▶ _Exercise details_: Reply with one number: the count of lines in the records below that hold "variables".

▶ _Itemized modification records_:
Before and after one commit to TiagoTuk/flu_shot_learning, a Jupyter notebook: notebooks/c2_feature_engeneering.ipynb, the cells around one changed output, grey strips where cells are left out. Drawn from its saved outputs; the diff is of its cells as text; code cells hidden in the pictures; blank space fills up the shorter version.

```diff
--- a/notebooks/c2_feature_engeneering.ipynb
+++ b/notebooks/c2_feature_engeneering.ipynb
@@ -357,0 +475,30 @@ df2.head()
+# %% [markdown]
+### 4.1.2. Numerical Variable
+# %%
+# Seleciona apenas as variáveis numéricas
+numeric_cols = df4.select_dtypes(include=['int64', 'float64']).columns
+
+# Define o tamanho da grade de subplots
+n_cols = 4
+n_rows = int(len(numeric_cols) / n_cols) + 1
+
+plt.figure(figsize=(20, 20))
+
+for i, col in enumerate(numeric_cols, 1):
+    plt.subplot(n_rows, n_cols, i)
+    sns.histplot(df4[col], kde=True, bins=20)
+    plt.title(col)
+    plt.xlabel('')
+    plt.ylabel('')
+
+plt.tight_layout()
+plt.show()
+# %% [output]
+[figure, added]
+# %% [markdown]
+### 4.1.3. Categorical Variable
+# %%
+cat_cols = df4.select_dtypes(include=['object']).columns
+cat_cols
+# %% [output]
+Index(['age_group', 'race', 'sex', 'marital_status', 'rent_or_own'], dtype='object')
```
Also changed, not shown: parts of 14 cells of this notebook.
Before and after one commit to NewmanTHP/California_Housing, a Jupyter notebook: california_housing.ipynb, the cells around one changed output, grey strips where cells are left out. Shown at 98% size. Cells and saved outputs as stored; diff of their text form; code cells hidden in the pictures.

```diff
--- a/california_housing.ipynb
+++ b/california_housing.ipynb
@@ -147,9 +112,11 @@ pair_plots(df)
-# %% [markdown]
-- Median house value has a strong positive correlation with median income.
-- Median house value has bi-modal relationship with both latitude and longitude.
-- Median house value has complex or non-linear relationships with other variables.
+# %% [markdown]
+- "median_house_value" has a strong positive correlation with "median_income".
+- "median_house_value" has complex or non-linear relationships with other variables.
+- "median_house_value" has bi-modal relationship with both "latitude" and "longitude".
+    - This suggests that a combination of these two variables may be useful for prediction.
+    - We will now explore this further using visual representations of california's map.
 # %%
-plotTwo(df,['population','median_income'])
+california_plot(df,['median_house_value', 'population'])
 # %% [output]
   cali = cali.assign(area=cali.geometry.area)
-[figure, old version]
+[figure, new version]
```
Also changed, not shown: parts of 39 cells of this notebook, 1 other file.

▶ _Result below_: 3